What needs to be done: Write out all of the records below precisely as given, omitting the images.

BEGIN Supplied data

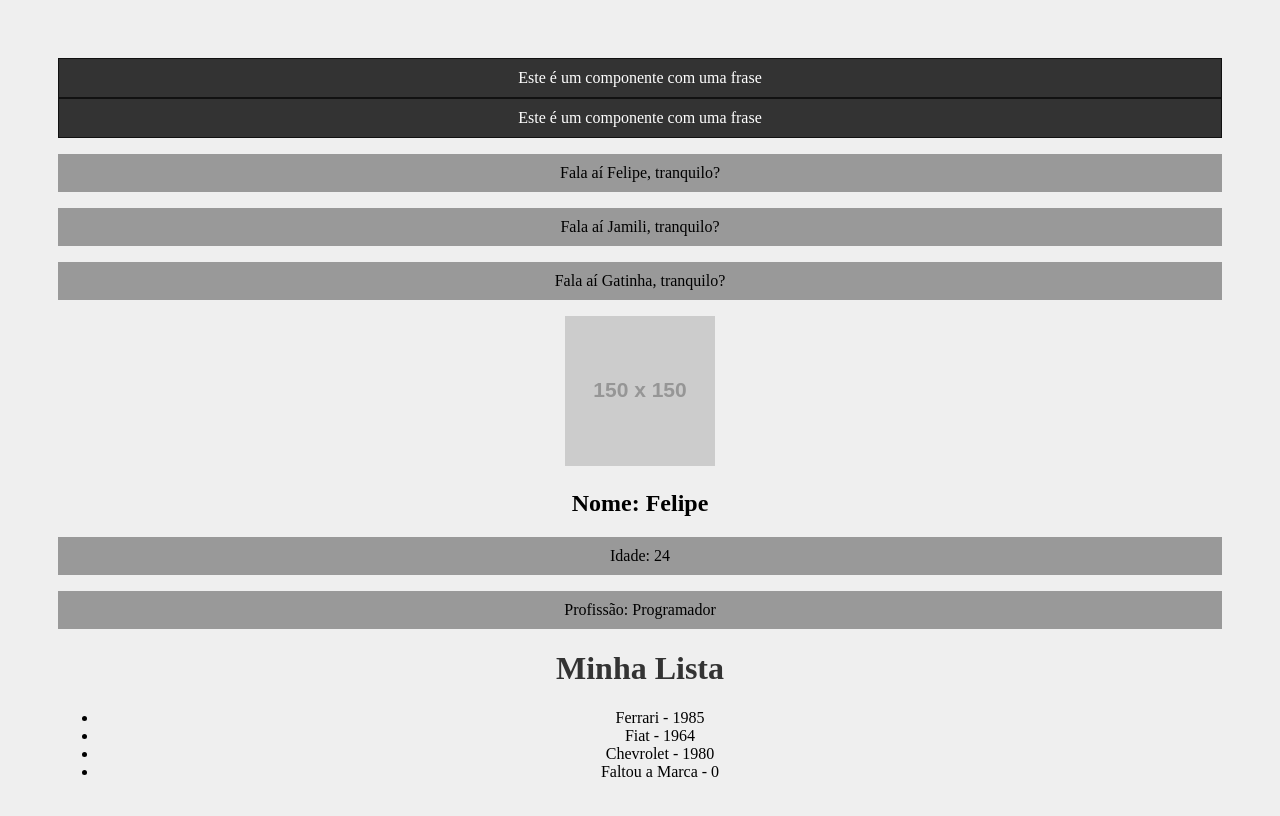
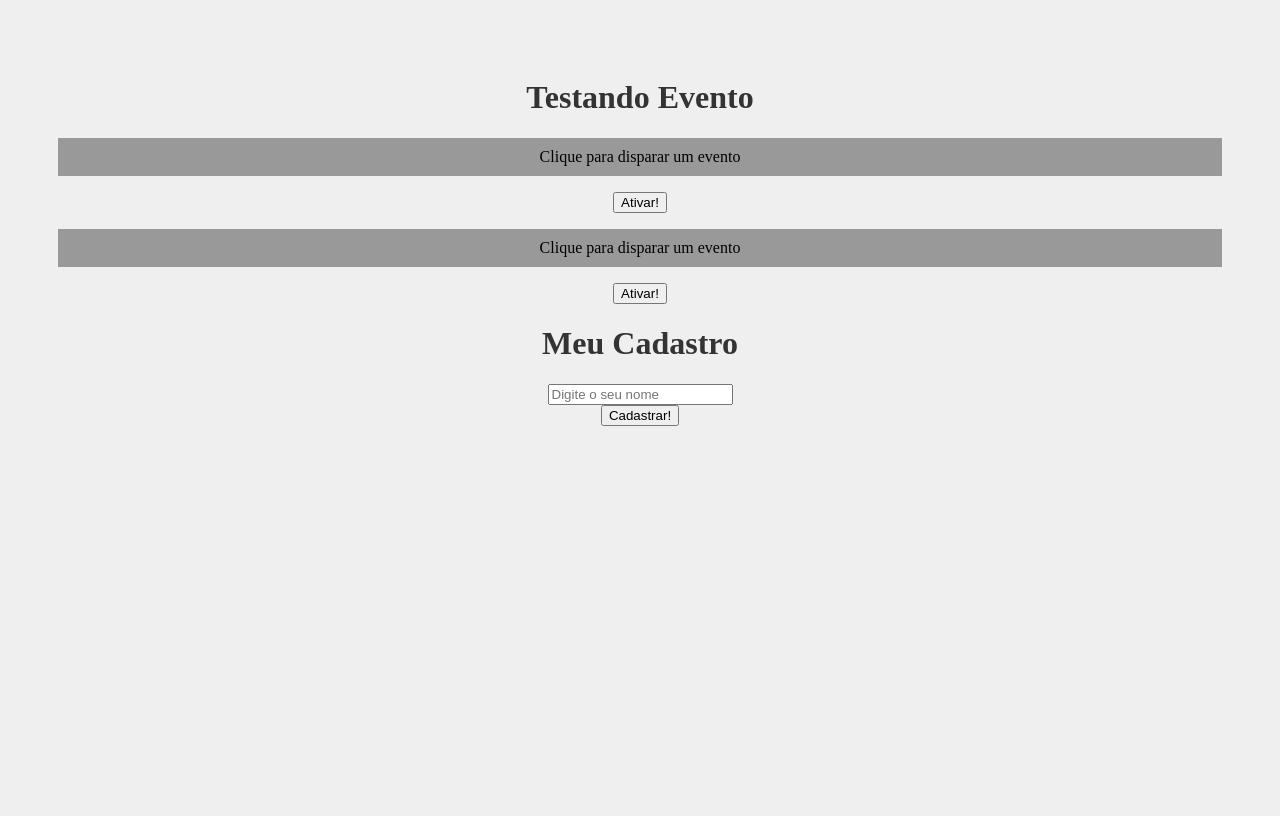
Before and after one commit to Felipe-ABS/curso-react, a React (Create React App) app: page / in a window 1280 px wide. Shown: the top 816 px of the page. Built offline with nearby package versions, Linux system fonts and the light colour scheme; the HTML template or start-up script is replaced by a standard one.

Commit message:
Aprender sobre eventos, submit e onSubmit do form

```diff
--- a/src/App.jsx
+++ b/src/App.jsx
@@ -1,25 +1,14 @@
 import './App.css';
-import SayMyName from './components/SayMyName.jsx';
-import Pessoa from './components/Pessoa.jsx';
-import Frase from './components/Frase.jsx';
-import List from './components/List.jsx';
+import Evento from './components/Evento'
+import Form from './components/Form';
 
 function App() {
-  const nome = "Gatinha"
   return (
     <div className="App">
-      <Frase/>
-      <Frase/>
-      <SayMyName nome="Felipe"/>
-      <SayMyName nome="Jamili"/>
-      <SayMyName nome={nome}/>
-      <Pessoa
-        nome="Felipe"
-        idade="24"
-        profissao="Programador"
-        foto="https://via.placeholder.com/150"
-      />
-      <List/>
+      <h1>Testando Evento</h1>
+      <Evento numero="1"/>
+      <Evento numero="2"/>
+      <Form/>
     </div>
   );
 }
--- /dev/null
+++ b/src/components/Evento.jsx
@@ -0,0 +1,14 @@
+function Evento({numero}) {
+    function meuEvento() {
+        console.log(`Opa, fui ativado ${numero}`);
+    }
+
+    return (
+        <div>
+            <p>Clique para disparar um evento</p>
+            <button onClick={meuEvento}>Ativar!</button>
+        </div>
+    )
+}
+
+export default Evento
--- /dev/null
+++ b/src/components/Form.jsx
@@ -0,0 +1,23 @@
+function Form() {
+
+    function cadastrarUsuario(e) {
+        e.preventDefault()
+        console.log('Cadastrou Usuário!');
+    }
+
+    return(
+        <div>
+            <h1>Meu Cadastro</h1>
+            <form onSubmit={cadastrarUsuario}>
+                <div>
+                    <input type="text" placeholder="Digite o seu nome"/>
+                </div>
+                <div>
+                    <input type="submit" value="Cadastrar!"/>
+                </div>
+            </form>
+        </div>
+    )
+}
+
+export default Form
```
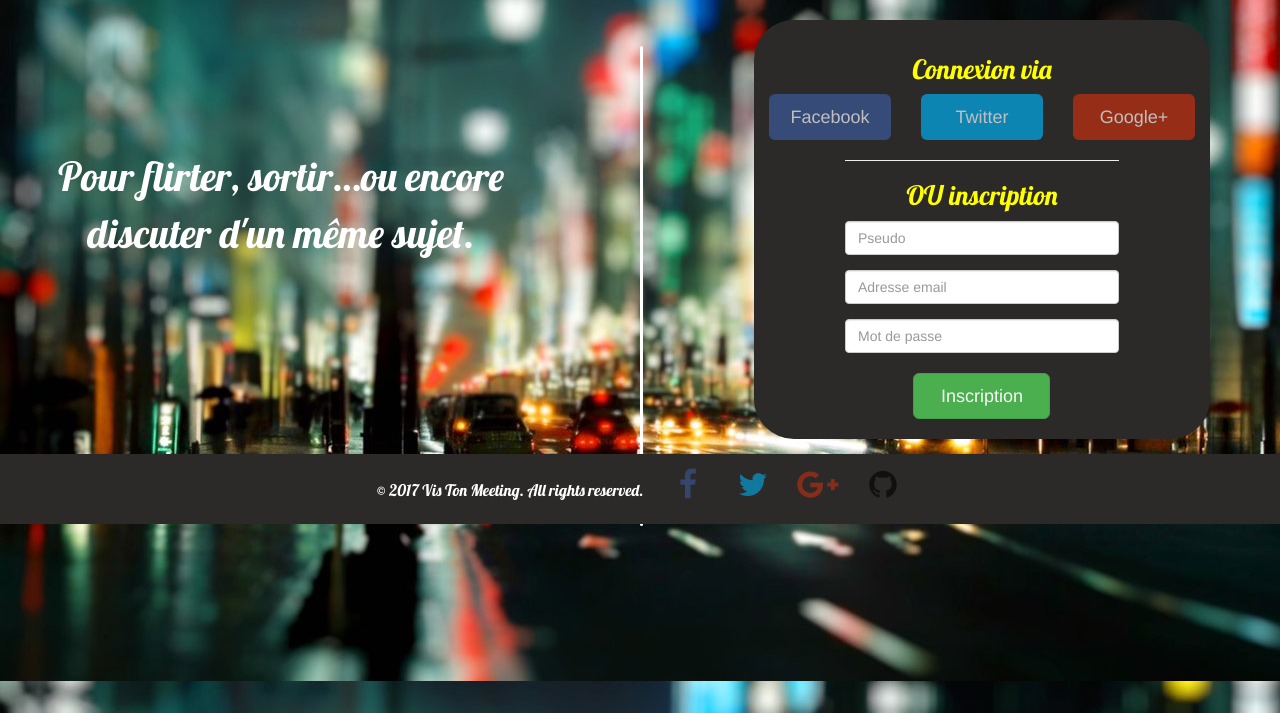
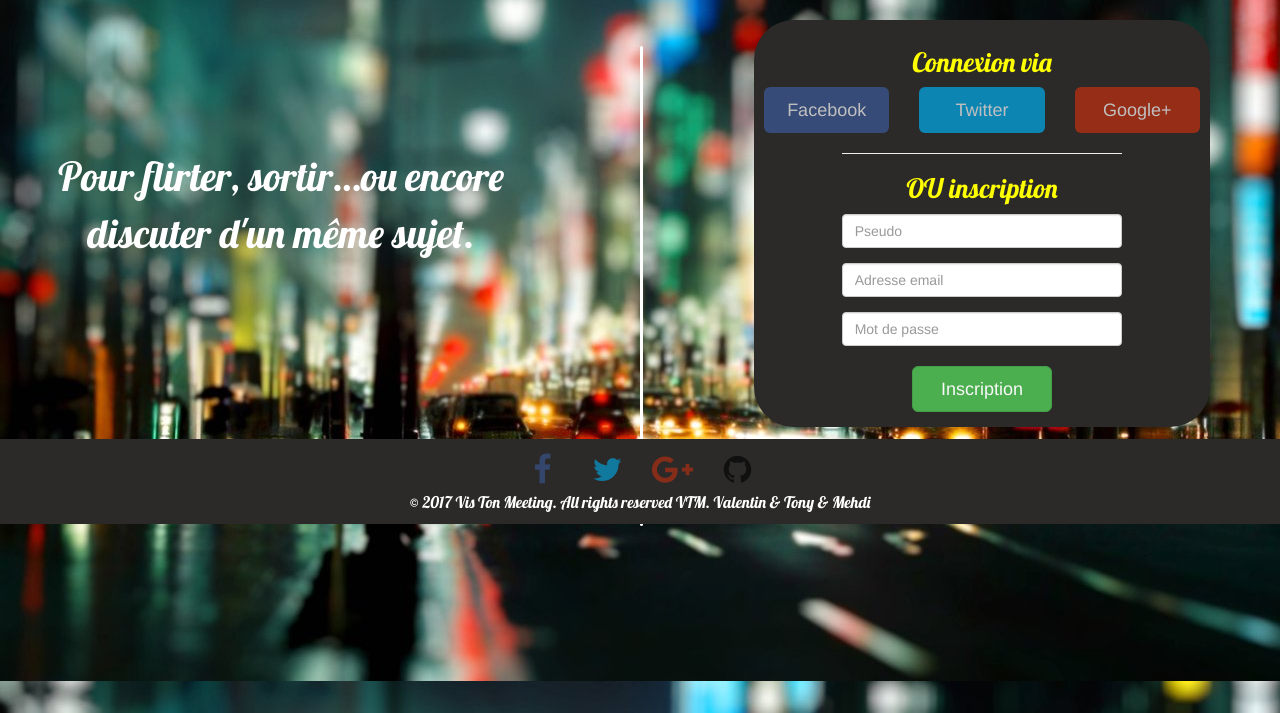
Before and after one commit to Mehdi66410/ArchiWeb, a Django app: page /index/ in a window 1280 px wide. Shown: the part 87-800 px from the top of the page. Run offline with Django 3.2, Linux system fonts and the light colour scheme; parts of the project's set-up code (start-up, migrations or seed data) failed here and were passed over; some libraries are stand-ins or nearby versions.

Commit message:
footer fini

```diff
--- a/socialnetwork/static/css/base.css
+++ b/socialnetwork/static/css/base.css
@@ -72,7 +72,7 @@ body{
     bottom: 0;
     width: 100%;
     text-align: center;
-    height: 70px;
+    height: auto;
 }
 
 .footer a{
@@ -82,6 +82,10 @@ body{
     font-size: 12pt;
     font-family: 'Lobster', cursive;
     padding:10px;
+}
+
+.footer-text{
+    padding-bottom:10px;
 }
 
 .footer .fa-twitter {
@@ -103,6 +107,7 @@ body{
 .footer .fa {
     opacity: 0.6;
     padding-top: 15px;
+    padding-bottom: 5px;
 }
 
 .footer .fa:hover{
--- a/socialnetwork/static/css/index.css
+++ b/socialnetwork/static/css/index.css
@@ -26,8 +26,8 @@
     position: relative;
     margin-left: 60%;
     width: 40%;
-    padding:15px;
-    margin-bottom: 3px;
+    padding:10px;
+    padding-top: 8px;
 }
 
 @media (min-width: 768px) {
--- a/socialnetwork/static/css/menu.css
+++ b/socialnetwork/static/css/menu.css
@@ -4,8 +4,8 @@
     padding: 10px;
     border: 1px solid black;
     border-radius: 40px;
-    margin-top: 21px;
-    margin-bottom: 21px;
+    margin-top: 12px;
+    margin-bottom: 15px;
 }
 
 .bs-calltoaction > .row{
--- a/socialnetwork/templates/socialnetwork/base.html
+++ b/socialnetwork/templates/socialnetwork/base.html
@@ -28,11 +28,13 @@
 
     <footer>
         <div class="footer">
-            <a>© 2017 Vis Ton Meeting. All rights reserved.</a>
-            <a href="https://facebook.com/vistonmeeting"/><i class="fa fa-facebook fa-2x fa-fw"></i></a>
-            <a href="https://twitter.com"/><i class="fa fa-twitter fa-2x fa-fw"></i></a>
-            <a href="https://plus.google.com/"/><i class="fa fa-google-plus fa-2x fa-fw"></i></a>
+            <a href="https://facebook.com/vistonmeeting"><i class="fa fa-facebook fa-2x fa-fw"></i></a>
+            <a href="https://twitter.com"><i class="fa fa-twitter fa-2x fa-fw"></i></a>
+            <a href="https://plus.google.com/"><i class="fa fa-google-plus fa-2x fa-fw"></i></a>
             <a href="https://github.com/Hactogeek/ArchiWeb"><i class="fa fa-github fa-2x fa-fw"></i></a></li>
+            <div class="footer-text">
+                <a>© 2017 Vis Ton Meeting. All rights reserved VTM. Valentin & Tony & Mehdi</a>
+            </div>
          </div>
     </footer>
 </body>
```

END Supplied data

Solution to this exercise:
Before and after one commit to Felipe-ABS/curso-react, a React (Create React App) app: page / in a window 1280 px wide. Shown: the top 816 px of the page. Built offline with nearby package versions, Linux system fonts and the light colour scheme; the HTML template or start-up script is replaced by a standard one.

Commit message:
Aprender sobre eventos, submit e onSubmit do form

```diff
--- a/src/App.jsx
+++ b/src/App.jsx
@@ -1,25 +1,14 @@
 import './App.css';
-import SayMyName from './components/SayMyName.jsx';
-import Pessoa from './components/Pessoa.jsx';
-import Frase from './components/Frase.jsx';
-import List from './components/List.jsx';
+import Evento from './components/Evento'
+import Form from './components/Form';
 
 function App() {
-  const nome = "Gatinha"
   return (
     <div className="App">
-      <Frase/>
-      <Frase/>
-      <SayMyName nome="Felipe"/>
-      <SayMyName nome="Jamili"/>
-      <SayMyName nome={nome}/>
-      <Pessoa
-        nome="Felipe"
-        idade="24"
-        profissao="Programador"
-        foto="https://via.placeholder.com/150"
-      />
-      <List/>
+      <h1>Testando Evento</h1>
+      <Evento numero="1"/>
+      <Evento numero="2"/>
+      <Form/>
     </div>
   );
 }
--- /dev/null
+++ b/src/components/Evento.jsx
@@ -0,0 +1,14 @@
+function Evento({numero}) {
+    function meuEvento() {
+        console.log(`Opa, fui ativado ${numero}`);
+    }
+
+    return (
+        <div>
+            <p>Clique para disparar um evento</p>
+            <button onClick={meuEvento}>Ativar!</button>
+        </div>
+    )
+}
+
+export default Evento
--- /dev/null
+++ b/src/components/Form.jsx
@@ -0,0 +1,23 @@
+function Form() {
+
+    function cadastrarUsuario(e) {
+        e.preventDefault()
+        console.log('Cadastrou Usuário!');
+    }
+
+    return(
+        <div>
+            <h1>Meu Cadastro</h1>
+            <form onSubmit={cadastrarUsuario}>
+                <div>
+                    <input type="text" placeholder="Digite o seu nome"/>
+                </div>
+                <div>
+                    <input type="submit" value="Cadastrar!"/>
+                </div>
+            </form>
+        </div>
+    )
+}
+
+export default Form
```
Before and after one commit to Mehdi66410/ArchiWeb, a Django app: page /index/ in a window 1280 px wide. Shown: the part 87-800 px from the top of the page. Run offline with Django 3.2, Linux system fonts and the light colour scheme; parts of the project's set-up code (start-up, migrations or seed data) failed here and were passed over; some libraries are stand-ins or nearby versions.

Commit message:
footer fini

```diff
--- a/socialnetwork/static/css/base.css
+++ b/socialnetwork/static/css/base.css
@@ -72,7 +72,7 @@ body{
     bottom: 0;
     width: 100%;
     text-align: center;
-    height: 70px;
+    height: auto;
 }
 
 .footer a{
@@ -82,6 +82,10 @@ body{
     font-size: 12pt;
     font-family: 'Lobster', cursive;
     padding:10px;
+}
+
+.footer-text{
+    padding-bottom:10px;
 }
 
 .footer .fa-twitter {
@@ -103,6 +107,7 @@ body{
 .footer .fa {
     opacity: 0.6;
     padding-top: 15px;
+    padding-bottom: 5px;
 }
 
 .footer .fa:hover{
--- a/socialnetwork/static/css/index.css
+++ b/socialnetwork/static/css/index.css
@@ -26,8 +26,8 @@
     position: relative;
     margin-left: 60%;
     width: 40%;
-    padding:15px;
-    margin-bottom: 3px;
+    padding:10px;
+    padding-top: 8px;
 }
 
 @media (min-width: 768px) {
--- a/socialnetwork/static/css/menu.css
+++ b/socialnetwork/static/css/menu.css
@@ -4,8 +4,8 @@
     padding: 10px;
     border: 1px solid black;
     border-radius: 40px;
-    margin-top: 21px;
-    margin-bottom: 21px;
+    margin-top: 12px;
+    margin-bottom: 15px;
 }
 
 .bs-calltoaction > .row{
--- a/socialnetwork/templates/socialnetwork/base.html
+++ b/socialnetwork/templates/socialnetwork/base.html
@@ -28,11 +28,13 @@
 
     <footer>
         <div class="footer">
-            <a>© 2017 Vis Ton Meeting. All rights reserved.</a>
-            <a href="https://facebook.com/vistonmeeting"/><i class="fa fa-facebook fa-2x fa-fw"></i></a>
-            <a href="https://twitter.com"/><i class="fa fa-twitter fa-2x fa-fw"></i></a>
-            <a href="https://plus.google.com/"/><i class="fa fa-google-plus fa-2x fa-fw"></i></a>
+            <a href="https://facebook.com/vistonmeeting"><i class="fa fa-facebook fa-2x fa-fw"></i></a>
+            <a href="https://twitter.com"><i class="fa fa-twitter fa-2x fa-fw"></i></a>
+            <a href="https://plus.google.com/"><i class="fa fa-google-plus fa-2x fa-fw"></i></a>
             <a href="https://github.com/Hactogeek/ArchiWeb"><i class="fa fa-github fa-2x fa-fw"></i></a></li>
+            <div class="footer-text">
+                <a>© 2017 Vis Ton Meeting. All rights reserved VTM. Valentin & Tony & Mehdi</a>
+            </div>
          </div>
     </footer>
 </body>
```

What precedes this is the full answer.